Three Illinois Men Indicted on Federal Civil Rights and Hate Crimes Charges in the Bombing of Bloomington, Minnesota, Islamic Center
Acting Assistant Attorney General John Gore, United States Attorney Erica H. MacDonald, and Jill Sanborn, Special Agent in Charge of the FBI’s Minneapolis Division, today announced a five-count federal indictment charging Michael Hari, 47, Michael McWhorter, 29, and Joe Morris, 22, with charges including federal civil rights and hate crime violations, in connection with an explosion at the Dar al-Farooq Islamic Center (DAF) in Bloomington, Minnesota, on Aug. 5, 2017. McWhorter, Morris, and Hari were previously named in a criminal complaint filed on March 13, 2018, in the District of Minnesota, charging them with arson.
The three defendants are currently being held in custody in Urbana, Illinois, on separate charges.

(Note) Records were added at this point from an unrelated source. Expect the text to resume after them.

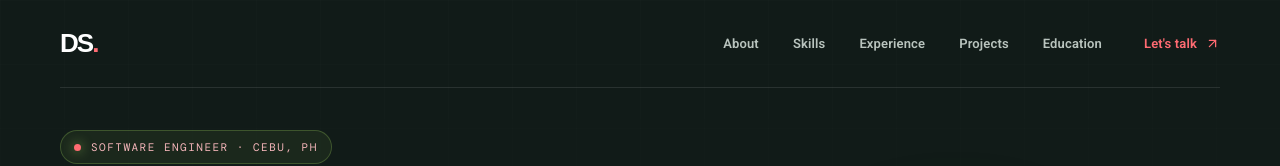
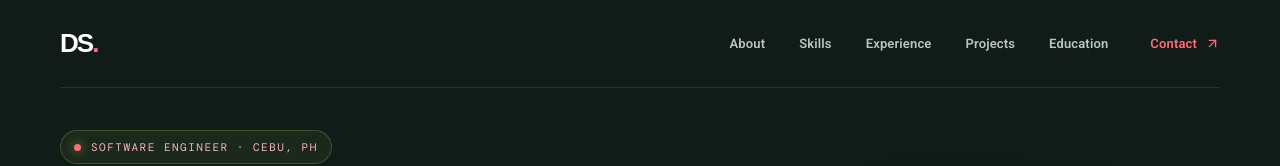
Before and after one commit to dsaldariega/my-portfolio, a Next.js app: page /my-portfolio/ in a window 1280 px wide. Shown: the top 166 px of the page. Built offline with nearby package versions, Linux system fonts and the light colour scheme; what @mui/material-nextjs would draw is missing.

Commit message:
fix: point navbar contact to contact section

```diff
--- a/src/app/page.tsx
+++ b/src/app/page.tsx
@@ -131,8 +131,8 @@ export default function Home() {
             <a href="#projects">Projects</a>
             <a href="#education">Education</a>
           </div>
-          <a className="nav-contact" href="mailto:dsaldariega@gmail.com">
-            Let&apos;s talk <ArrowUpRight size={15} />
+          <a className="nav-contact" href="#contact">
+            Contact <ArrowUpRight size={15} />
           </a>
         </nav>
 
@@ -413,9 +413,6 @@ export default function Home() {
             <span className="eyebrow">06 / WHAT&apos;S NEXT?</span>
             <h2>Have something<br />good in mind<span>?</span></h2>
             <p>I&apos;m always open to connecting with people who care about building thoughtful, reliable software.</p>
-            <a className="button button-light" href="mailto:dsaldariega@gmail.com">
-              Say hello <ArrowUpRight size={17} />
-            </a>
           </div>
           <div className="contact-details">
             <a href="mailto:dsaldariega@gmail.com"><span className="contact-icon"><Mail size={18} /></span><span><small>EMAIL</small>dsaldariega@gmail.com</span><span className="email-action">Email me <ArrowUpRight size={14} /></span></a>
```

“All people – regardless of where they worship – have the right under federal law to live free from the threat of violence and discrimination,” said Acting Assistant Attorney General John Gore. “This Justice Department will hold accountable under the law anyone who attempts to commit violent acts of hate by threat or action.”
“These three defendants allegedly plotted and executed a plan designed specifically to spread fear and threaten a fundamental right afforded to all, the freedom of religion,” said U.S. Attorney Erica H. MacDonald. “In spite of the destructive and violent act alleged in the indictment, our communities have found strength in taking a unified stand against the attack. My office and our law enforcement partners are committed to upholding the laws that protect the civil rights of all Americans.”
“Last year's bombing was more than just an attack against a single structure, it was an attack on the very religious freedoms we enjoy as Americans,” said Jill Sanborn, Special Agent in Charge of the FBI's Minneapolis Division. “The ability to worship how and where we want is a cornerstone of our country's foundation, and the FBI stands ready to work with the community and our law enforcement partners whenever those freedoms are attacked.”
The indictment returned by a federal grand jury alleges that Hari constructed a pipe bomb and rented a pickup truck in Champaign-Urbana, Illinois. Hari, McWhorter, and Morris drove from Illinois to Bloomington, Minnesota, in the pickup truck, stopping along the way to purchase diesel fuel and gasoline. The defendants mixed these ingredients together in a plastic container.
The indictment alleges that, in the early morning of Aug. 5, 2017, Morris broke a window at DAF and threw the plastic container containing the diesel fuel and gasoline mixture into the building. It is alleged that McWhorter then lit the fuse and threw the pipe bomb in the broken window at DAF. According to the court documents, the window that was broken was part of the Imam’s office. When the pipe bomb exploded, it ignited the mixture in the plastic container, causing extensive damage in the Imam’s office. McWhorter and Morris returned to the pickup truck, where Hari was waiting, and sped off, driving back to Illinois.
The charges allege that the defendants targeted the mosque with intent to damage the mosque because of its religious character and with intent to obstruct Muslims from worshipping there. DAF serves as a religious center as well as a religious school for children. As described in the complaint previously filed with the Court, McWhorter said in reference to the DAF explosion, that the defendants did not intend to kill anyone, but they wanted to “scare [Muslims] out of the country” and to “show them hey, you’re not welcome here…”
As described in the complaint previously filed with the Court, a tip from a confidential source helped to lead investigators to the defendants.
The charges contained in the indictment are merely allegations, and the defendants are presumed innocent unless and until proven guilty.
The Federal Bureau of Investigation is leading the investigation. This case is being prosecuted by Assistant United States Attorneys Julie E. Allyn and John F. Docherty, with assistance from Trial Attorney Timothy Visser of the Justice Department’s Civil Rights Division. The team is working in coordination with the U.S. Attorney’s Office in the Central District of Illinois.